“All that I have written seems to me as so much straw.”
No, these aren’t the words of a modern blogger. They came from St. Thomas Aquinas (1225-1274), without question one of the greatest intellects history has known.
How brilliant was Aquinas?
He conducted quodlibetal disputations, in which a gathered crowd at the university could hurl out questions or objections on any topic whatsoever and the master (Aquinas) would have to answer them.
In composing some of his works, he used to dictate to three or four secretaries on various subjects at the same time.
Few thinkers have had as much influence on the Western Tradition as Aquinas. According to Aquinas scholar Romanus Cessario, his voluminous writings have “influenced nearly every field of human learning.”
And yet, near the end of his life, after having a mystical experience, he said to his secretary Reginald, “All that I have written seems to me as so much straw.”
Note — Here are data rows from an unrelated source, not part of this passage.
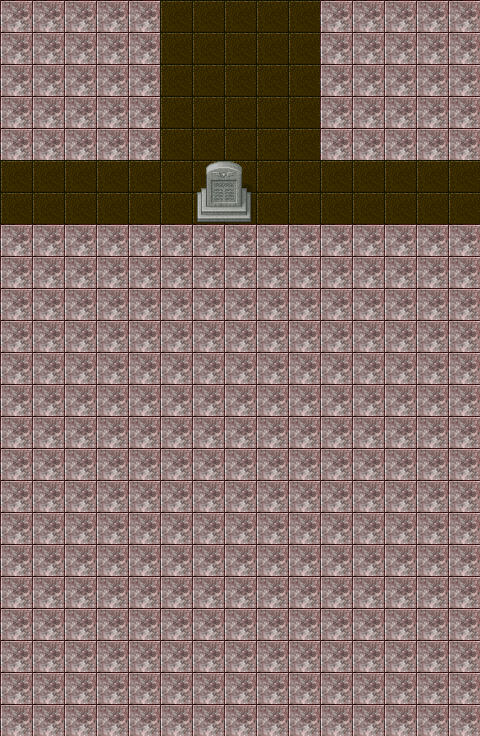
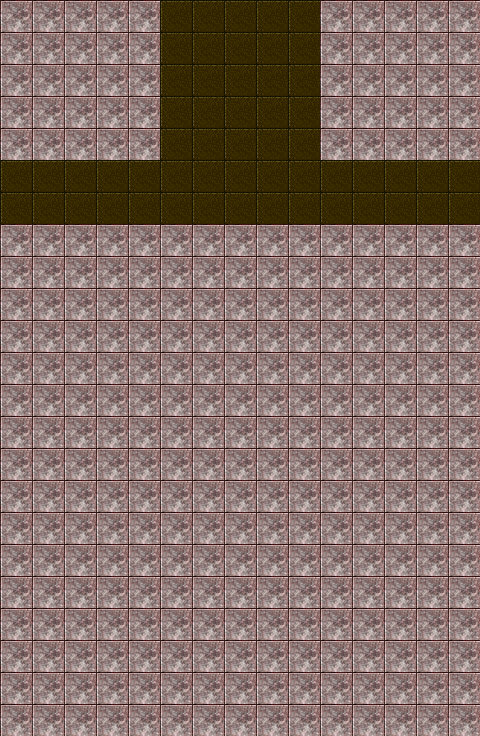
Start on vulcano

Changed region(s): [[0.4062, 0.2188, 0.5312, 0.3125]]

diff --git a/core/src/com/mygdx/game/GameObjects/Hazards/Flames.kt b/core/src/com/mygdx/game/GameObjects/Hazards/Flames.kt
@@ -1,23 +1,36 @@
 package com.mygdx.game.GameObjects.Hazards
 
+import RemoveObjectSignal
 import com.badlogic.gdx.Gdx
 import com.badlogic.gdx.graphics.g2d.ParticleEffect
 import com.badlogic.gdx.graphics.g2d.SpriteBatch
 import com.badlogic.gdx.math.Vector2
-import com.mygdx.game.DefaultParticleHandler
-import com.mygdx.game.DefaultTextureHandler
+import com.mygdx.game.*
+import com.mygdx.game.Collition.MoveCollision
 import com.mygdx.game.Enums.Layer
-import com.mygdx.game.GameObjectData
+import com.mygdx.game.GameObjects.AnimeliaPosition
 import com.mygdx.game.GameObjects.GameObject.GameObject
+import com.mygdx.game.GameObjects.MoveableEntities.Characters.Player
+import com.mygdx.game.GameObjects.MoveableObjects.Projectile.Icicle
+import com.mygdx.game.Managers.AreaManager
+import com.mygdx.game.Managers.SignalManager
 import com.mygdx.game.Particles.AnimeliaEffect
+import kotlinx.serialization.Serializable
+import kotlinx.serialization.json.Json
+import kotlinx.serialization.json.decodeFromJsonElement
 
 class Flames(gameObjectData: GameObjectData)
     : GameObject(gameObjectData, Vector2(gameObjectData.width.toFloat(),gameObjectData.height.toFloat())) {
     override val texture = DefaultTextureHandler.getTexture("sensor.png")
     override val layer = Layer.ONGROUND
 
+    lateinit var goToPosition: AnimeliaPosition
+    val posEntityRef = Json.decodeFromJsonElement<FlamesCustomFields>(gameObjectData.customFields).Position
+
     var effect: ParticleEffect = ParticleEffect()
     lateinit var animeliaEffect: AnimeliaEffect
+
+    override val collision = FlamesCollision(this)
 
     override fun initObject() {
         super.initObject()
@@ -25,9 +38,32 @@ class Flames(gameObjectData: GameObjectData)
         animeliaEffect = AnimeliaEffect(effect)
         animeliaEffect.particleEffect.setPosition(this.currentMiddle.x, this.currentMiddle.y)
         animeliaEffect.particleEffect.start()
+
+        goToPosition = AreaManager.getObjectWithIid(
+            posEntityRef.entityIid,
+            posEntityRef.levelIid
+        ) as AnimeliaPosition
+
     }
 
     override fun render(batch: SpriteBatch) {
         animeliaEffect.render(batch)
     }
+}
+
+@Serializable
+class FlamesCustomFields(val Position: EntityRefData)
+class FlamesCollision(val flames: Flames): MoveCollision() {
+    override var canMoveAfterCollision = true
+
+    override fun collisionHappened(collidedObject: GameObject) {
+        if(collidedObject is Icicle){
+            SignalManager.emitSignal(RemoveObjectSignal(flames.gameObjectIid))
+            collidedObject
+        }
+        if(collidedObject is Player){
+            player.setPosition(flames.goToPosition.currentPosition())
+        }
+    }
+
 }

diff --git a/core/src/com/mygdx/game/GameObjects/Hazards/Lava.kt b/core/src/com/mygdx/game/GameObjects/Hazards/Lava.kt
@@ -1,14 +1,19 @@
 package com.mygdx.game.GameObjects.Hazards
 
 import com.badlogic.gdx.graphics.g2d.SpriteBatch
+import com.badlogic.gdx.math.Polygon
 import com.badlogic.gdx.math.Vector2
 import com.mygdx.game.Collisions.CanMoveCollision
+import com.mygdx.game.Collition.MoveCollision
+import com.mygdx.game.Collition.OnlyPlayerCollitionMask
 import com.mygdx.game.DefaultTextureHandler
 import com.mygdx.game.Enums.Layer
 import com.mygdx.game.GameObjectData
 import com.mygdx.game.GameObjects.AnimeliaPosition
 import com.mygdx.game.GameObjects.GameObject.GameObject
 import com.mygdx.game.Managers.AreaManager
+import com.mygdx.game.Managers.CollisionManager
+import com.mygdx.game.player
 import com.mygdx.game.renderRepeatedTexture
 import kotlinx.serialization.json.Json
 import kotlinx.serialization.json.decodeFromJsonElement
@@ -19,7 +24,8 @@ class Lava(gameObjectData: GameObjectData)
     val posEntityRef = Json.decodeFromJsonElement<EntityRefCustomFields>(gameObjectData.customFields).Entity_ref
     override val texture = DefaultTextureHandler.getTexture("lava.png")
     override val layer = Layer.ONGROUND
-    override val collision = CanMoveCollision()
+    override val collision = LavaCollision(this)
+    override val collisionMask = OnlyPlayerCollitionMask
 
     override fun initObject() {
         super.initObject()
@@ -32,4 +38,17 @@ class Lava(gameObjectData: GameObjectData)
     override fun render(batch: SpriteBatch) {
         renderRepeatedTexture(batch, texture, this.currentPosition(), Vector2(sprite.width, sprite.height))
     }
+}
+
+class LavaCollision(val lava: Lava): MoveCollision(){
+    override var canMoveAfterCollision = true
+
+    override fun collisionCheck(polygon1: Polygon, polygon2: Polygon): Boolean {
+        return CollisionManager.isMiddleInPolygon(polygon1, polygon2)
+    }
+
+    override fun collisionHappened(collidedObject: GameObject) {
+        player.setPosition(lava.goToPosition.currentPosition())
+    }
+
 }

diff --git a/core/src/com/mygdx/game/GameObjects/Structures/Fountain.kt b/core/src/com/mygdx/game/GameObjects/Structures/Fountain.kt
@@ -18,11 +18,9 @@ import com.mygdx.game.mainMode
 
 class Fountain(gameObjectData: GameObjectData)
     : GameObject(gameObjectData, Vector2(gameObjectData.width.toFloat(),gameObjectData.height.toFloat())) {
-    override val texture = DefaultTextureHandler.getTexture("TrainingStatue.png")
+    override val texture = DefaultTextureHandler.getTexture("toomstone.png")
     override val layer = Layer.ONGROUND
     override val collision = FountainCollision()
-    override fun render(batch: SpriteBatch) {
-    }
 }
 
 class FountainCollision(): InputCollision(){

diff --git a/core/src/com/mygdx/game/GameObjects/Structures/House.kt b/core/src/com/mygdx/game/GameObjects/Structures/House.kt
@@ -39,6 +39,7 @@ fun getHouseTexture(houseAsString: String): String{
     return when(houseAsString){
         "Iglo" -> "iglo.png"
         "Ice_Castle" -> "IceCastle.png"
-        else -> "iglo.png"
+        "Vulcano" -> "vulcano.png"
+        else -> "vulcano.png"
     }
 }

diff --git a/core/src/com/mygdx/game/HelperMethods.kt b/core/src/com/mygdx/game/HelperMethods.kt
@@ -100,7 +100,7 @@ fun changeArea(newPos: Vector2, newAreaIdentifier: String, shouldSave: Boolean =
 }
 
 fun initAreas(){
-    val amountOfLevels = 42
+    val amountOfLevels = 43
     for(i in 0..<amountOfLevels){
         InitArea("levels/Level_$i")
     }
I think this account of Aquinas offers an important reminder for all of us. The work we currently do may be necessary, and it may do some good for people. But it’s not the most important thing, as countless others have discovered only later in life. For, as each of us near death, the work that presently consumes our thoughts and cares will most likely seem less significant, and that which we give only partial attention now will appear worthy of our full attention.